A selection of this week’s major stories impacting ESG investors, in five easy pieces.
This week, scientists observed that global warming is turning the world’s oceans green, underlining the urgent need for the shipping industry to set ambitious GHG emission targets.
The deep green sea? – The world’s oceans are changing from blue to green due to climate change, according to a new report from Nature, with researchers deeply concerned that the changing pigmentation of our oceans suggests “we are affecting the ecosystem in a way that we haven’t seen before”. The news certainly brought climate-related risks for our oceans to the fore, yet the International Maritime Organization missed the boat to set a credible path to net zero for the shipping sector. Attempts to impose a levy on GHG emissions from international shipping to fund climate action were delayed after two weeks of talks. And while GHG reduction goals were agreed, they were criticised by environmentalists for being woefully inadequate. All eyes will be turned to Jamaica, where intense negotiations are underway at the International Seabed Authority, as more countries step forward to call for a ban on deep sea mining.
The Beast – US President Joe Biden has been commended for reinstating the US into the Paris Agreement hours after taking office, while his Inflation Reduction Act – which will provide around US$386 billion in energy and climate spending over the next ten years – represents an important step in the transition to clean energy. Sadly, his gas-guzzling limousine – nicknamed ‘the Beast’ – somewhat tarnishes the president’s ESG credentials. The armoured car chauffeured Biden to Windsor Castle for a spot of tea with King Charles, with the two heads of state discussing how best to tackle the climate emergency. However, when the president stopped off for a brief visit to Downing Street, the topic of climate failed to surface, with the conversation dominated by Ukraine and its aspirations for NATO membership – further evidence that suggests the British Prime Minister Rishi Sunak is apathetic about the environment.
War on the world – As global temperatures soar to new highs, scientists and environmentalists are calling for the UN to force militaries to disclose their emissions and put a stop to exemptions that have let one of the largest sources of climate pollution off the hook, with the armed forces accounting for 5.5% of global GHG emission, according to a Scientists for Global Responsibility report. Over the first six months of 2023, environmental groups including Tipping Point North South and The Conflict and Environment Observatory, alongside academics from UK-based universities, have been campaigning to close the so-called ‘military emissions gap’, calling for comprehensive and transparent reporting. The UNFCCC responded to campaigners, stating that there are no concrete plans to amend guidance on military emissions accounting, with attention likely turning to COP28 in Dubai for movement on the issue.
“Investment by edict” – UK Chancellor Jeremy Hunt hopes to unlock approximately £50 billion from pensions funds for investment into high-growth, private companies to boost allocations to green and impact investments.
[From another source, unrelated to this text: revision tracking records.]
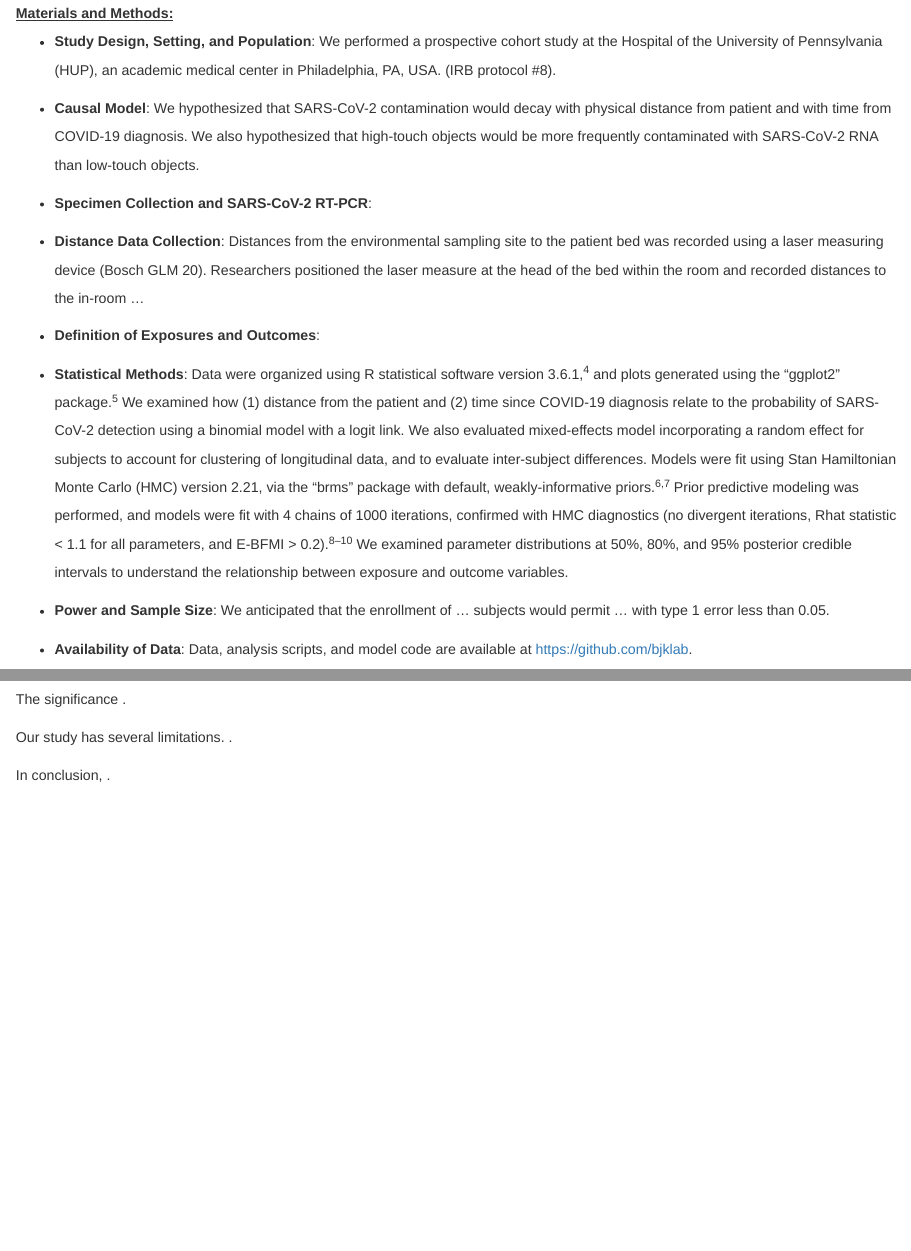
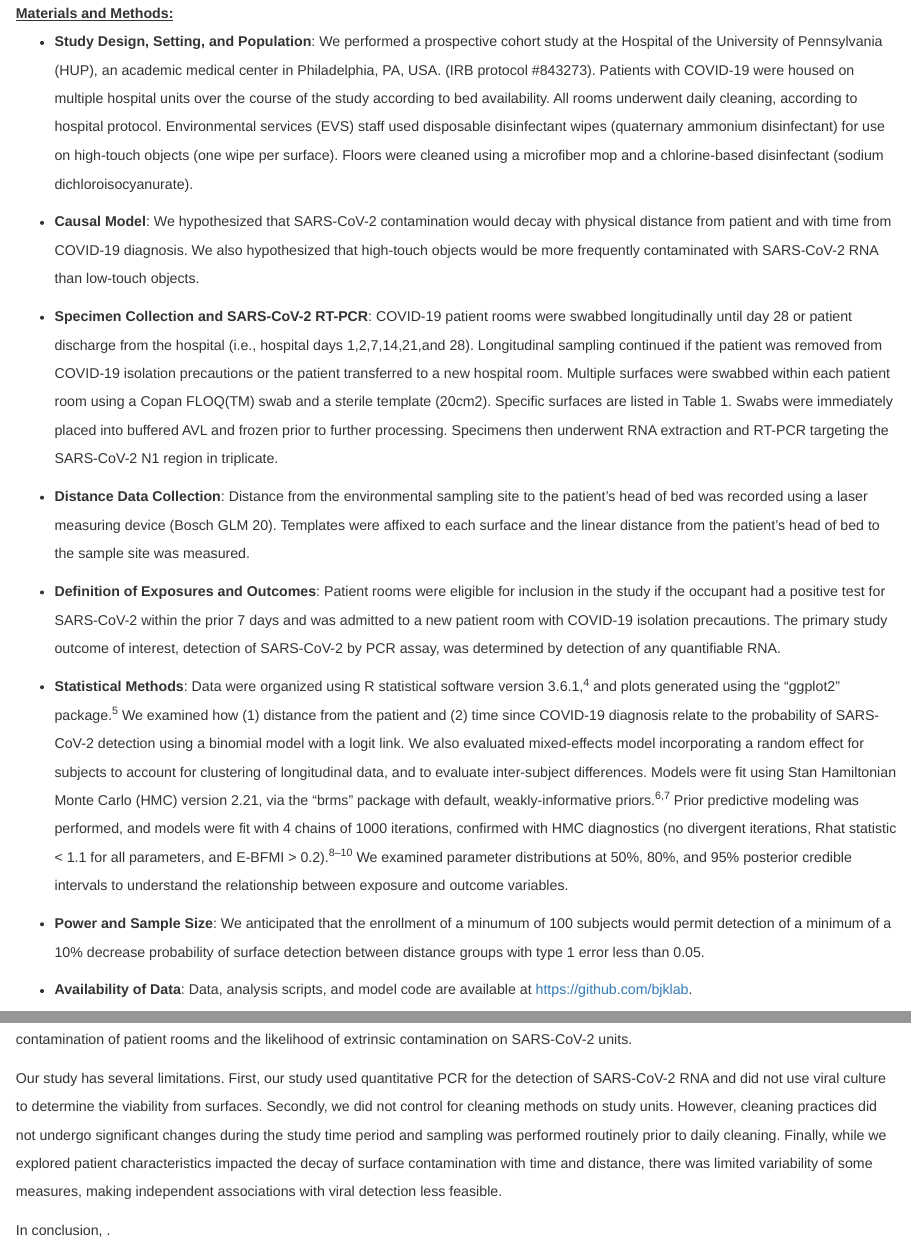
Before and after one commit to bjklab/Environmental-contamination-SARS-CoV-2, an R Markdown document (manuscript.Rmd): the page in a window 1100 px wide, from 1900 px down, and a second part further down, joined at a grey line. The pictures show the output file manuscript.html that the author committed with the source, opened offline.

Commit message:
Manuscript Additions

```diff
--- a/manuscript.Rmd
+++ b/manuscript.Rmd
@@ -155,22 +155,23 @@ We have previously applied spatial mapping and systematic sampling to define how
 
 ### Materials and Methods:
 
-* __Study Design, Setting, and Population__: We performed a prospective cohort study at the Hospital of the University of Pennsylvania (HUP), an academic medical center in Philadelphia, PA, USA. (IRB protocol #8).
+* __Study Design, Setting, and Population__: We performed a prospective cohort study at the Hospital of the University of Pennsylvania (HUP), an academic medical center in Philadelphia, PA, USA. (IRB protocol #843273). Patients with COVID-19 were housed on multiple hospital units over the course of the study according to bed availability. All rooms underwent daily cleaning, according to hospital protocol. Environmental services (EVS) staff used disposable disinfectant wipes (quaternary ammonium disinfectant) for use on high-touch objects (one wipe per surface). Floors were cleaned using a microfiber mop and a chlorine-based disinfectant (sodium dichloroisocyanurate).
 
 * __Causal Model__: We hypothesized that SARS-CoV-2 contamination would decay with physical distance from patient and with time from COVID-19 diagnosis. We also hypothesized that high-touch objects would be more frequently contaminated with SARS-CoV-2 RNA than low-touch objects.
 
-* __Specimen Collection and SARS-CoV-2 RT-PCR__:
+* __Specimen Collection and SARS-CoV-2 RT-PCR__: COVID-19 patient rooms were swabbed longitudinally until day 28 or patient discharge from the hospital (i.e., hospital days 1,2,7,14,21,and 28). Longitudinal sampling continued if the patient was removed from COVID-19 isolation precautions or the patient transferred to a new hospital room. Multiple surfaces were swabbed within each patient room using a Copan FLOQ(TM) swab and a sterile template (20cm2). Specific surfaces are listed in Table 1. Swabs were immediately placed into buffered AVL and frozen prior to further processing. Specimens then underwent RNA extraction and RT-PCR targeting the SARS-CoV-2 N1 region in triplicate.
 
-* __Distance Data Collection__: Distances from the environmental sampling site to the patient bed was recorded using a laser measuring device (Bosch GLM 20). Researchers positioned the laser measure at the head of the bed within the room and recorded distances to the in-room ...
+* __Distance Data Collection__: Distance from the environmental sampling site to the patient's head of bed was recorded using a laser measuring device (Bosch GLM 20). Templates were affixed to each surface and the linear distance from the patient's head of bed to the sample site was measured.
 
 * __Definition of Exposures and Outcomes__:
+Patient rooms were eligible for inclusion in the study if the occupant had a positive test for SARS-CoV-2 within the prior 7 days and was admitted to a new patient room with COVID-19 isolation precautions. The primary study outcome of interest, detection of SARS-CoV-2 by PCR assay, was determined by detection of any quantifiable RNA.
+
 
 * __Statistical Methods__: Data were organized using R statistical software version 3.6.1 [@R_Core_Team2018-xo], and plots generated using the “ggplot2” package [@Wickham2016-eh]. We examined how (1) distance from the patient and (2) time since COVID-19 diagnosis relate to the probability of SARS-CoV-2 detection using a binomial model with a logit link. We also evaluated mixed-effects model incorporating a random effect for subjects to account for clustering of longitudinal data, and to evaluate inter-subject differences. Models were fit using Stan Hamiltonian Monte Carlo (HMC) version 2.21, via the "brms" package with default, weakly-informative priors [@Carpenter2017-ec; @Burkner2017-yr]. Prior predictive modeling was performed, and models were fit with 4 chains of 1000 iterations, confirmed with HMC diagnostics (no divergent iterations, Rhat statistic < 1.1 for all parameters, and E-BFMI > 0.2) [@McElreath2016-sf; @Gabry2019-le; @Gelman2020-sd]. We examined parameter distributions at 50%, 80%, and 95% posterior credible intervals to understand the relationship between exposure and outcome variables.
 
-* __Power and Sample Size__: We anticipated that the enrollment of ... subjects would permit ... with type 1 error less than 0.05.
+* __Power and Sample Size__: We anticipated that the enrollment of a minumum of 100 subjects would permit detection of a minimum of a 10% decrease probability of surface detection between distance groups with type 1 error less than 0.05.
 
 * __Availability of Data__: Data, analysis scripts, and model code are available at https://github.com/bjklab.
-
 
 -----
 \newpage
@@ -204,7 +205,7 @@ We found  .
 
-The significance  .
+Our findings are significant as they reveal that varied distances within a patient room have similar probability of surface contamination. This finding supports CDC recommended infection control practices [@CDCInfectionControl]. Additionally, our findings highlight the role of touch in surface contamination of patient rooms and the likelihood of extrinsic contamination on SARS-CoV-2 units.
 
-Our study has several limitations.  .
+Our study has several limitations. First, our study used quantitative PCR for the detection of SARS-CoV-2 RNA and did not use viral culture to determine the viability from surfaces. Secondly, we did not control for cleaning methods on study units. However, cleaning practices did not undergo significant changes during the study time period and sampling was performed routinely prior to daily cleaning. Finally, while we explored patient characteristics impacted the decay of surface contamination with time and distance, there was limited variability of some measures, making independent associations with viral detection less feasible.
 
 In conclusion,   .
 
```
Also changed, not shown: manuscript.html, manuscript.Rmd (4 more changed lines).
The pledge, made by nine of the UK’s largest DC pension providers, forms part of the so-called Mansion House Reforms. But Charlotte Moore, a UK pensions expert, warned that pension schemes shouldn’t be doing “investment by edict”. Currently, few pension schemes in the UK invest in venture capital due to the high-risk nature of the market. So, while the reforms may offer a potential opportunity to increase allocations to impact investing to address the climate challenge via alternative assets, that capital may well be better placed in UK infrastructure projects across clean energy, water and transport.
Trailblazer – Paul Watchman, a trailblazer in the ESG movement and a pioneering sustainable finance lawyer, has sadly passed away. Watchman lived a life many can only dream of. Playing professional football at Dunfermline and Clyde before becoming a Professor of Law at the University of Aberdeen to special adviser for the UNEPFI. His role in authoring the Freshfields Report for the UN created a legal framework for the integration of ESG issues into institutional investment and he played a pivotal role in wider discussions around the evolution of fiduciary duty. Put simply by Paul Clements-Hunt, former Head of the UNEPFI: “His lifetime of work will never be forgotten.”